Los Angeles’ annual Colcoa French Film Festival is as good a place as any to sample a Gallic tickler. Given the event’s proximity to Hollywood — and the fact that many agents and industry pros scour Colcoa for fresh French talent — festival director Francois Truffart tends to favor polished, populist offerings over the more esoteric auteur fare featured at other Gallic film showcases.
“This year, we have a lot of comedy in the lineup,” Truffart tells Variety, unspooling such laffers as Anne Fontaine’s “Gemma Bovery” and Fanny Ardant starrer “Chic!” this week. “A few years ago, we opened the festival with Dany Boon’s fil, ‘Welcome to the Sticks. »
- Peter Debruge

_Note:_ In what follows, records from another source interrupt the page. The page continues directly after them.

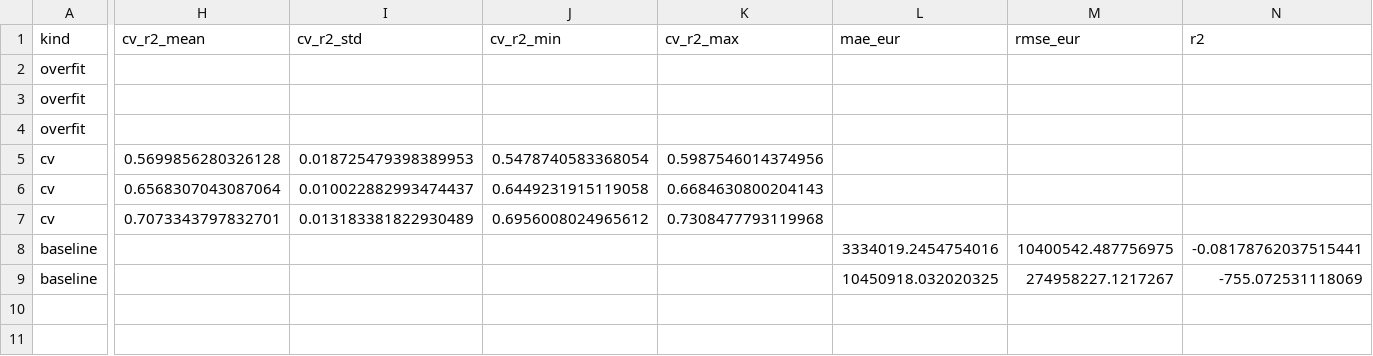
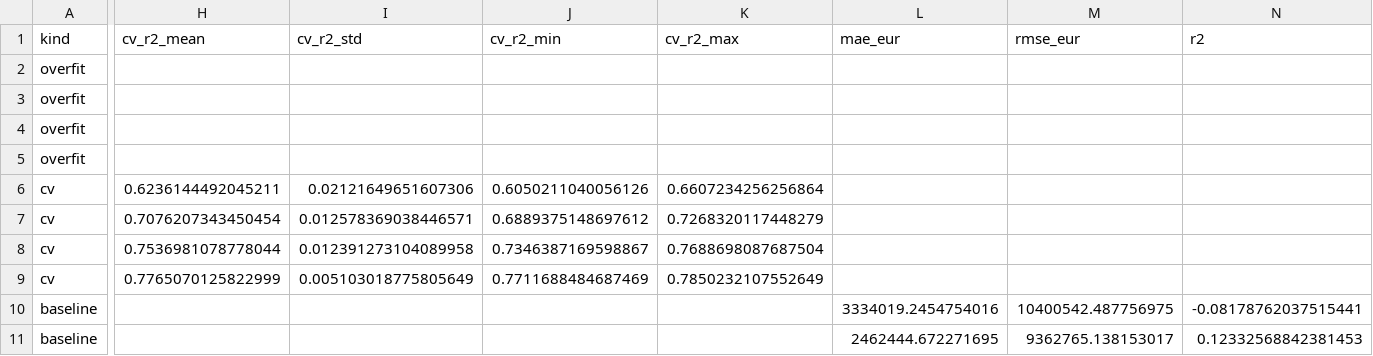
Before and after one commit to malcolm3001m/ml-poc-project, a CSV file: results/validation_metrics.csv, drawn as a sheet; only a part is shown, gaps mark what is left out; removed rows and columns are numbered as before the commit, all else as after; rows hold the shown columns only; the diff names each change by its address in the sheet, - before the commit and + after, or states it on an @@ line.

```diff
--- a/results/validation_metrics.csv
+++ b/results/validation_metrics.csv
-row 2: overfit
-row 3: overfit
-row 4: overfit
+row 2: overfit
+row 3: overfit
+row 4: overfit
+row 5: overfit
-H6 (cv_r2_mean): 0.5699856280326128
+H6 (cv_r2_mean): 0.6236144492045211
-I6 (cv_r2_std): 0.018725479398389953
+I6 (cv_r2_std): 0.02121649651607306
-J6 (cv_r2_min): 0.5478740583368054
+J6 (cv_r2_min): 0.6050211040056126
-K6 (cv_r2_max): 0.5987546014374956
+K6 (cv_r2_max): 0.6607234256256864
-H7 (cv_r2_mean): 0.6568307043087064
+H7 (cv_r2_mean): 0.7076207343450454
-I7 (cv_r2_std): 0.010022882993474437
+I7 (cv_r2_std): 0.012578369038446571
-J7 (cv_r2_min): 0.6449231915119058
+J7 (cv_r2_min): 0.6889375148697612
-K7 (cv_r2_max): 0.6684630800204143
+K7 (cv_r2_max): 0.7268320117448279
-H8 (cv_r2_mean): 0.7073343797832701
+H8 (cv_r2_mean): 0.7536981078778044
-I8 (cv_r2_std): 0.013183381822930489
+I8 (cv_r2_std): 0.012391273104089958
-J8 (cv_r2_min): 0.6956008024965612
+J8 (cv_r2_min): 0.7346387169598867
-K8 (cv_r2_max): 0.7308477793119968
+K8 (cv_r2_max): 0.7688698087687504
+row 9: cv | 0.7765070125822999 | 0.005103018775805649 | 0.7711688484687469 | 0.7850232107552649
-L11 (mae_eur): 10450918.032020325
+L11 (mae_eur): 2462444.672271695
-M11 (rmse_eur): 274958227.1217267
+M11 (rmse_eur): 9362765.138153017
-N11 (r2): -755.072531118069
+N11 (r2): 0.12332568842381453
```
Also changed, not shown: results/ablation.csv, results/model_metrics.csv, 26 other files.
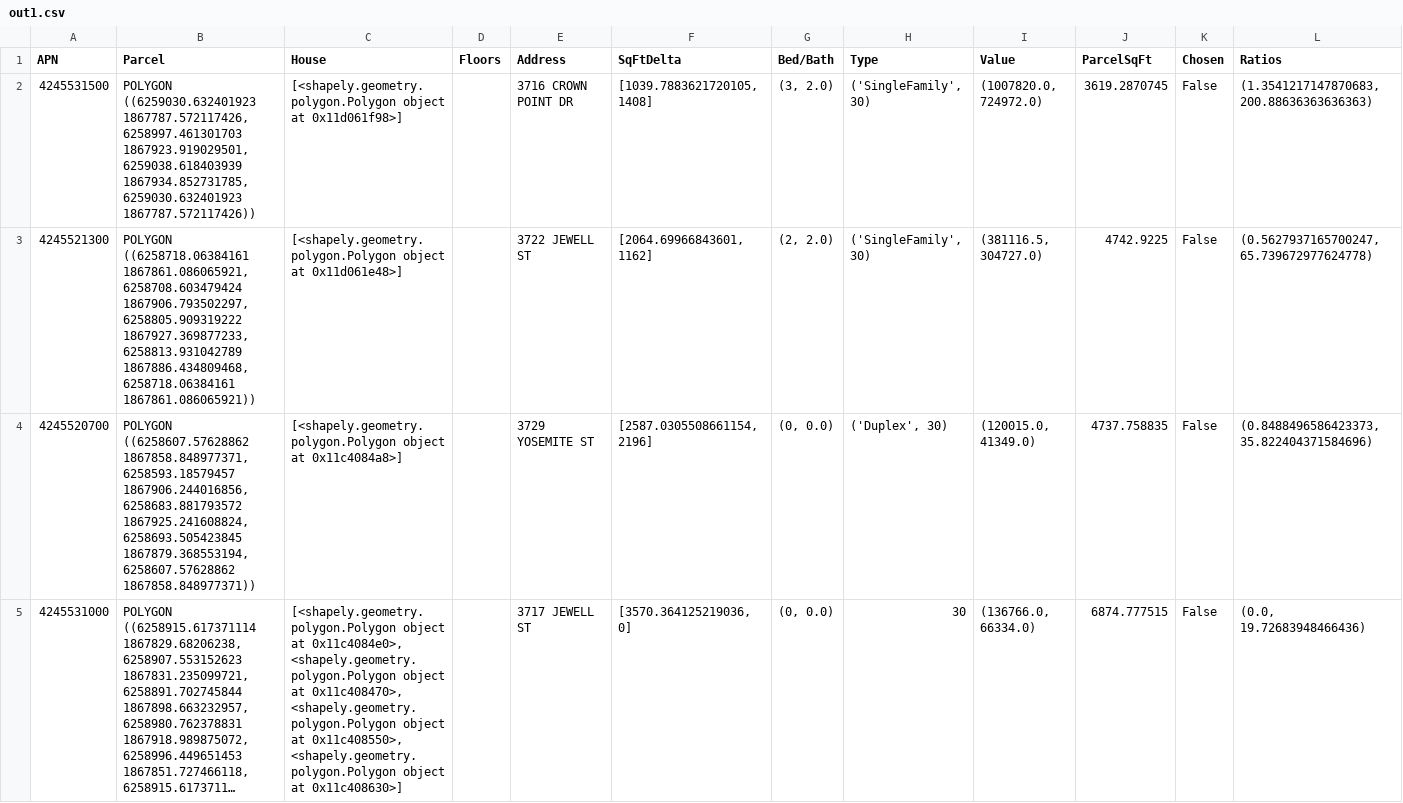
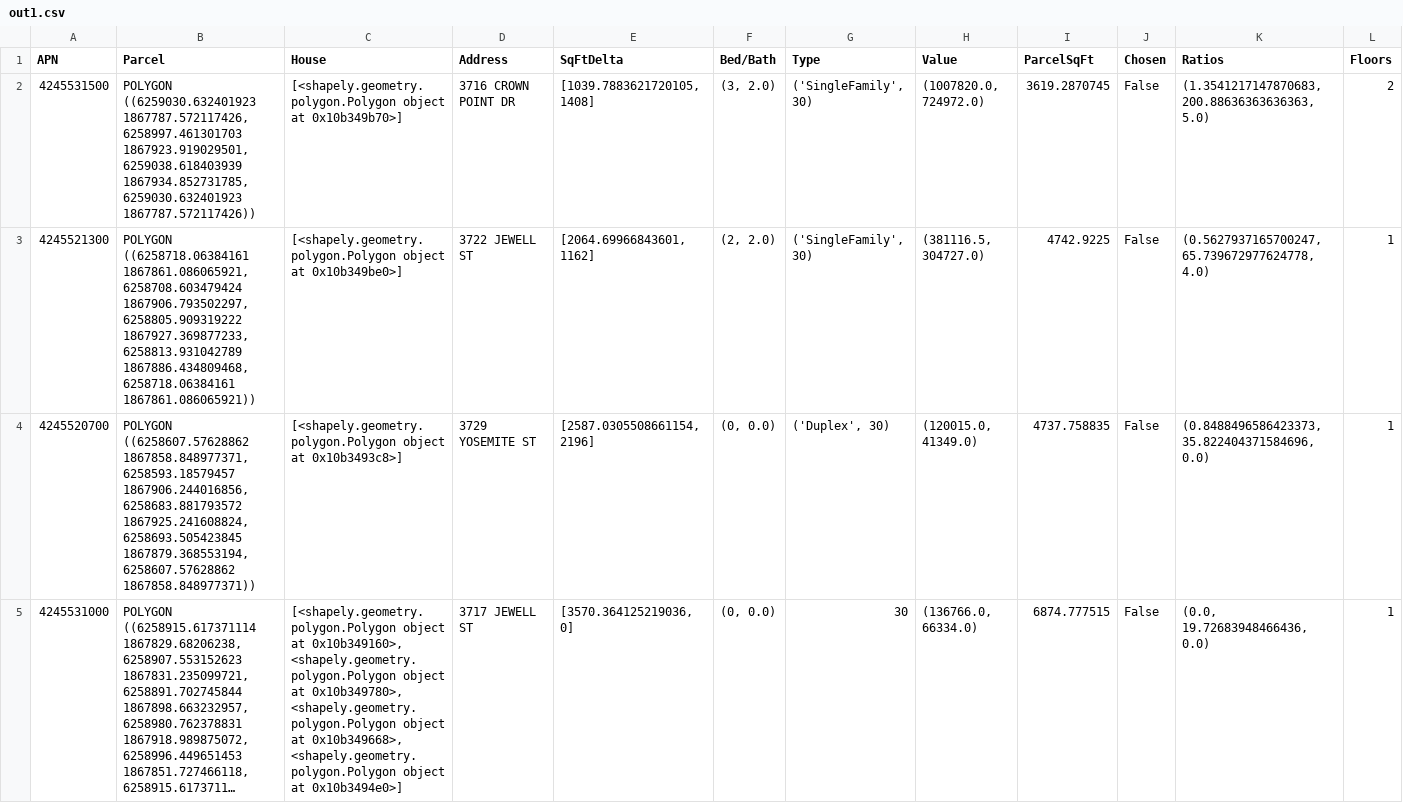
Before and after one commit to samyachour/Corelogic_Challenge, a CSV file: out1.csv, drawn as a sheet; only a part is shown; long unchanged cells end in …; removed rows and columns are numbered as before the commit, all else as after; the diff covers the shown part only; the diff names each change by its address in the sheet, - before the commit and + after, or states it on an @@ line.

```diff
--- a/out1.csv
+++ b/out1.csv
-column D (Floors), empty
+column L (Floors), rows 2-5: 2 | 1 | 1 | 1
-C2 (House): …object at 0x11d061f98>]
+C2 (House): …object at 0x10b349b70>]
-K2 (Ratios): (1.3541217147870683, 200.88636363636363)
+K2 (Ratios): (1.3541217147870683, 200.88636363636363, 5.0)
-C3 (House): …object at 0x11d061e48>]
+C3 (House): …object at 0x10b349be0>]
-K3 (Ratios): (0.5627937165700247, 65.739672977624778)
+K3 (Ratios): (0.5627937165700247, 65.739672977624778, 4.0)
-C4 (House): …object at 0x11c4084a8>]
+C4 (House): …object at 0x10b3493c8>]
-K4 (Ratios): (0.8488496586423373, 35.822404371584696)
+K4 (Ratios): (0.8488496586423373, 35.822404371584696, 0.0)
-C5 (House): …object at 0x11c4084e0>, <shapely.geometry.polygon.Polygon object at 0x11c408470>, <shapely.geometry.polygon.Polygon object at 0x11c408550>, <shapely.geometry.polygon.Polygon object at 0x11c408630>]
+C5 (House): …object at 0x10b349160>, <shapely.geometry.polygon.Polygon object at 0x10b349780>, <shapely.geometry.polygon.Polygon object at 0x10b349668>, <shapely.geometry.polygon.Polygon object at 0x10b3494e0>]
-K5 (Ratios): (0.0, 19.72683948466436)
+K5 (Ratios): (0.0, 19.72683948466436, 0.0)
```
Also changed, not shown: 106 edited cells elsewhere in this file, out.csv, 6 other files.
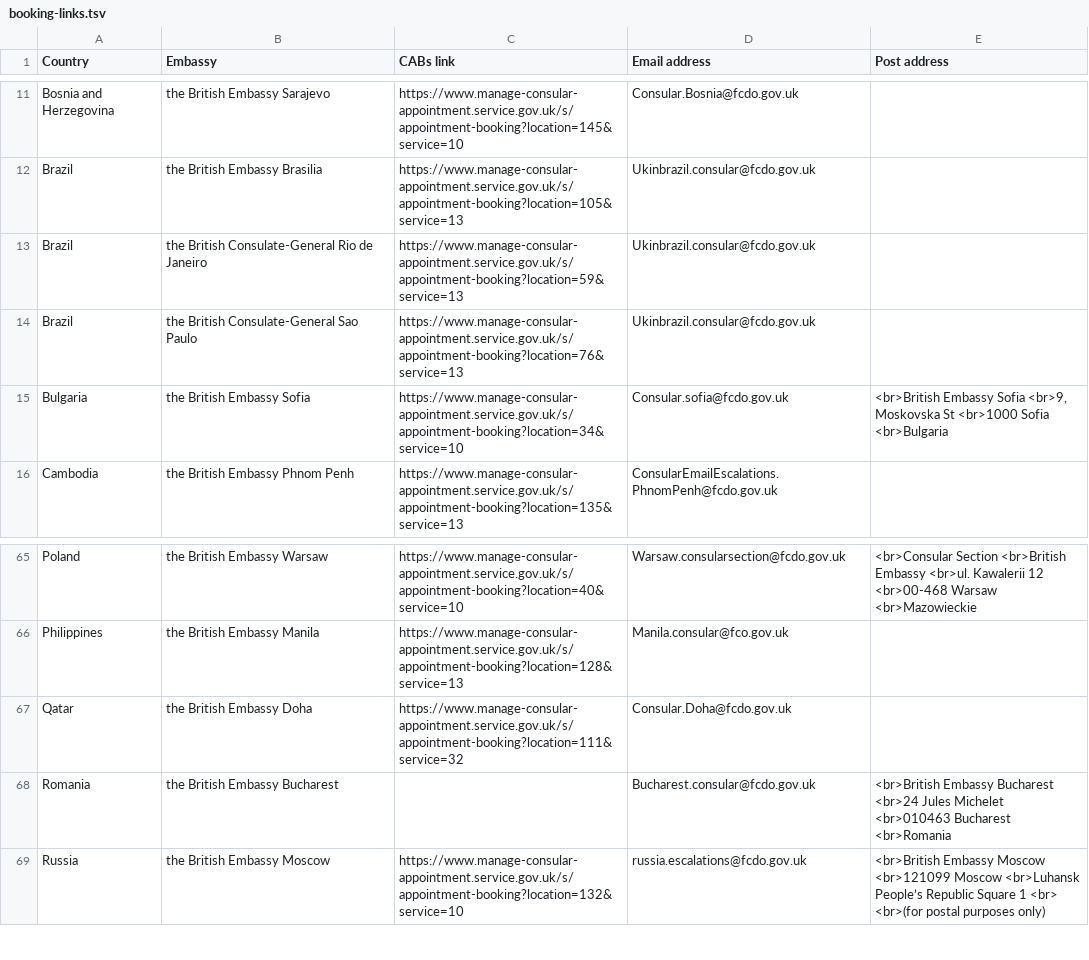
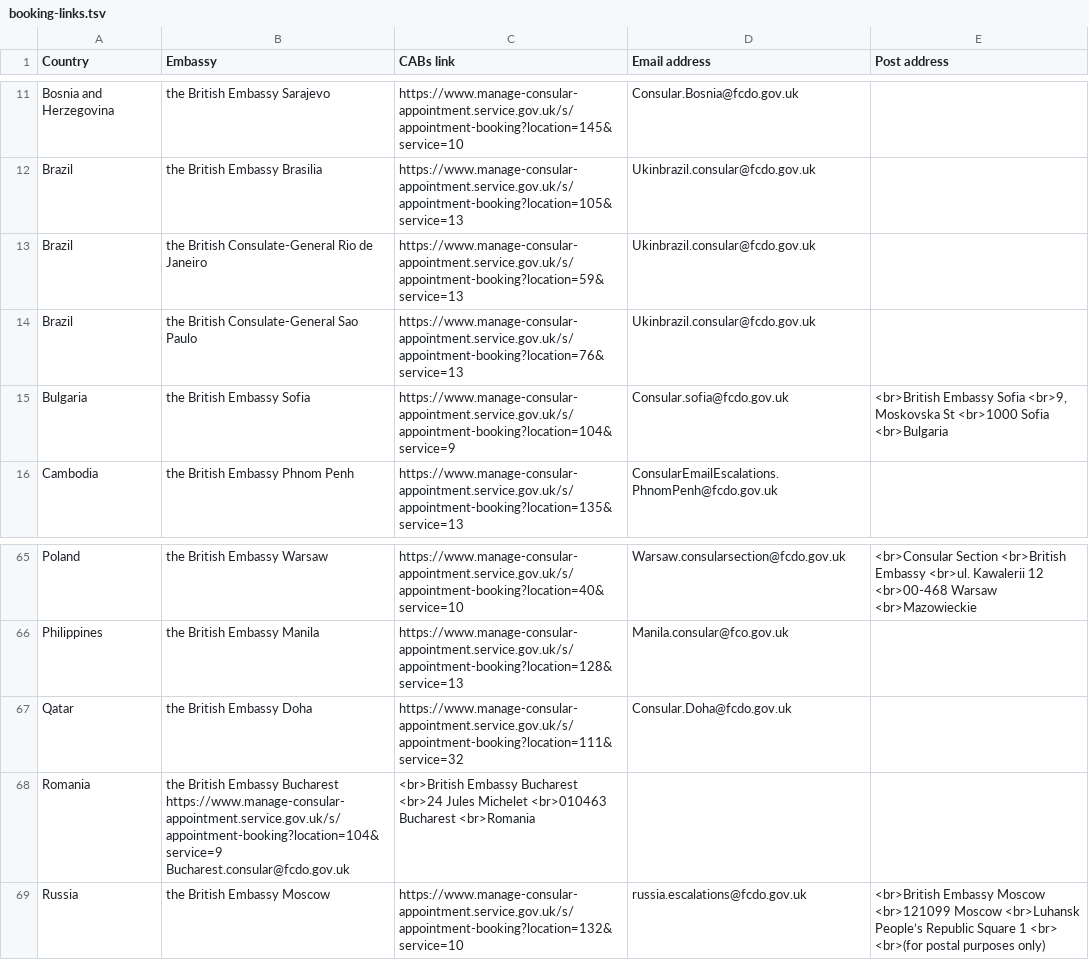
Before and after one commit to UKForeignOffice/notarial-api, a TSV file: dynamic-content/tsv/booking-links.tsv, drawn as a sheet; only a part is shown, gaps mark what is left out.

Commit message:
Adding romania / bulgaria booking links to test confirmation email

```diff
--- a/dynamic-content/tsv/booking-links.tsv
+++ b/dynamic-content/tsv/booking-links.tsv
@@ -14,3 +14,3 @@ Brazil	the British Consulate-General Rio de Janeiro	https://www.manage-consular-
 Brazil	the British Consulate-General Sao Paulo	https://www.manage-consular-appointment.service.gov.uk/s/appointment-booking?location=76&service=13	Ukinbrazil.consular@fcdo.gov.uk	
-Bulgaria	the British Embassy Sofia	https://www.manage-consular-appointment.service.gov.uk/s/appointment-booking?location=34&service=10	Consular.sofia@fcdo.gov.uk	<br>British Embassy Sofia <br>9, Moskovska St <br>1000 Sofia <br>Bulgaria
+Bulgaria	the British Embassy Sofia	https://www.manage-consular-appointment.service.gov.uk/s/appointment-booking?location=104&service=9	Consular.sofia@fcdo.gov.uk	<br>British Embassy Sofia <br>9, Moskovska St <br>1000 Sofia <br>Bulgaria
 Cambodia	the British Embassy Phnom Penh	https://www.manage-consular-appointment.service.gov.uk/s/appointment-booking?location=135&service=13	ConsularEmailEscalations.PhnomPenh@fcdo.gov.uk	
@@ -67,3 +67,3 @@ Philippines	the British Embassy Manila	https://www.manage-consular-appointment.s
 Qatar	the British Embassy Doha	https://www.manage-consular-appointment.service.gov.uk/s/appointment-booking?location=111&service=32	Consular.Doha@fcdo.gov.uk	
-Romania	the British Embassy Bucharest		Bucharest.consular@fcdo.gov.uk	<br>British Embassy Bucharest <br>24 Jules Michelet <br>010463 Bucharest <br>Romania
+Romania	the British Embassy Bucharest   https://www.manage-consular-appointment.service.gov.uk/s/appointment-booking?location=104&service=9 Bucharest.consular@fcdo.gov.uk	<br>British Embassy Bucharest <br>24 Jules Michelet <br>010463 Bucharest <br>Romania
 Russia	the British Embassy Moscow	https://www.manage-consular-appointment.service.gov.uk/s/appointment-booking?location=132&service=10	russia.escalations@fcdo.gov.uk	<br>British Embassy Moscow <br>121099 Moscow <br>Luhansk People’s Republic Square 1 <br> <br>(for postal purposes only)
```
Also changed, not shown: 1 other file.
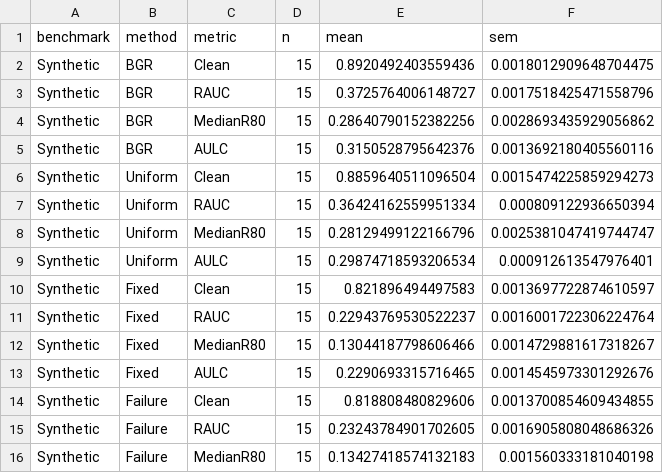
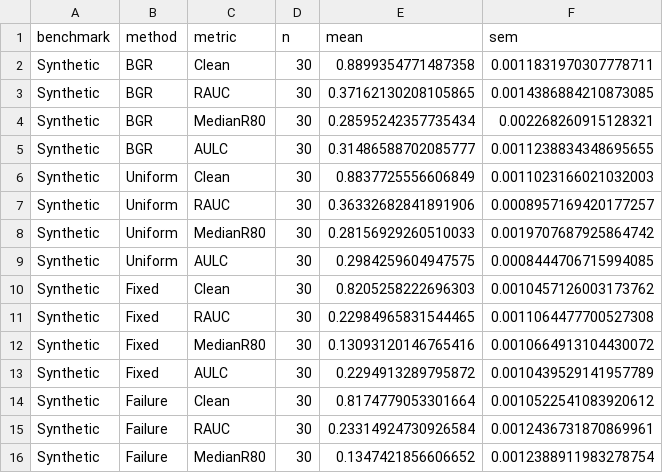
Before and after one commit to J0YY/bgr, a CSV file: paper/figures/summary_stats.csv, drawn as a sheet; only a part is shown; the diff covers the shown part only.

```diff
--- a/paper/figures/summary_stats.csv
+++ b/paper/figures/summary_stats.csv
@@ -1,16 +1,16 @@
 benchmark,method,metric,n,mean,sem
-Synthetic,BGR,Clean,15,0.8920492403559436,0.0018012909648704475
-Synthetic,BGR,RAUC,15,0.3725764006148727,0.0017518425471558796
-Synthetic,BGR,MedianR80,15,0.28640790152382256,0.0028693435929056862
-Synthetic,BGR,AULC,15,0.3150528795642376,0.0013692180405560116
-Synthetic,Uniform,Clean,15,0.8859640511096504,0.0015474225859294273
-Synthetic,Uniform,RAUC,15,0.36424162559951334,0.000809122936650394
-Synthetic,Uniform,MedianR80,15,0.28129499122166796,0.0025381047419744747
-Synthetic,Uniform,AULC,15,0.29874718593206534,0.000912613547976401
-Synthetic,Fixed,Clean,15,0.821896494497583,0.0013697722874610597
-Synthetic,Fixed,RAUC,15,0.22943769530522237,0.0016001722306224764
-Synthetic,Fixed,MedianR80,15,0.13044187798606466,0.0014729881617318267
-Synthetic,Fixed,AULC,15,0.2290693315716465,0.0014545973301292676
-Synthetic,Failure,Clean,15,0.818808480829606,0.0013700854609434855
-Synthetic,Failure,RAUC,15,0.23243784901702605,0.0016905808048686326
-Synthetic,Failure,MedianR80,15,0.13427418574132183,0.001560333181040198
+Synthetic,BGR,Clean,30,0.8899354771487358,0.0011831970307778711
+Synthetic,BGR,RAUC,30,0.37162130208105865,0.0014386884210873085
+Synthetic,BGR,MedianR80,30,0.28595242357735434,0.002268260915128321
+Synthetic,BGR,AULC,30,0.31486588702085777,0.0011238834348695655
+Synthetic,Uniform,Clean,30,0.8837725556606849,0.0011023166021032003
+Synthetic,Uniform,RAUC,30,0.36332682841891906,0.0008957169420177257
+Synthetic,Uniform,MedianR80,30,0.28156929260510033,0.0019707687925864742
+Synthetic,Uniform,AULC,30,0.2984259604947575,0.0008444706715994085
+Synthetic,Fixed,Clean,30,0.8205258222696303,0.0010457126003173762
+Synthetic,Fixed,RAUC,30,0.22984965831544465,0.0011064477700527308
+Synthetic,Fixed,MedianR80,30,0.13093120146765416,0.0010664913104430072
+Synthetic,Fixed,AULC,30,0.2294913289795872,0.0010439529141957789
+Synthetic,Failure,Clean,30,0.8174779053301664,0.0010522541083920612
+Synthetic,Failure,RAUC,30,0.23314924730926584,0.0012436731870869961
+Synthetic,Failure,MedianR80,30,0.1347421856606652,0.0012388911983278754
```
Also changed, not shown: 15 edited cells elsewhere in this file, paper/figures/bgr_deltas.csv, 26 other files.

Since that Oscar win for The Artist, Jean Dujardin hasn't become as ubiquitous in Hollywood movies as we might have expected. Maybe Funny Or Die's sketch played out for real and he found himself pigeoned-holed and offered unappetising roles; maybe he was happy to stay local and moonlight in the likes of The Wolf Of Wall Street and The Monuments Men. Either way, he'll be back on our screens soon in The Connection, a taut Gallic policier that has a new trailer below. brightcove.createExperiences();There's a hint of Mesrine's stylised moodiness in there, underlined by the presence of Gilles Lellouche as the Fernando Rey to Dujardin's Gene Hackman. Lellouche is Neapolitan heroin trafficker Tony Zampa; Dujardin is Pierre Michel, the Marseilles magistrate trying to bring him down.It's the same tense terrain - and the same real-life case - that was tapped by John Frankenheimer's The French Connection »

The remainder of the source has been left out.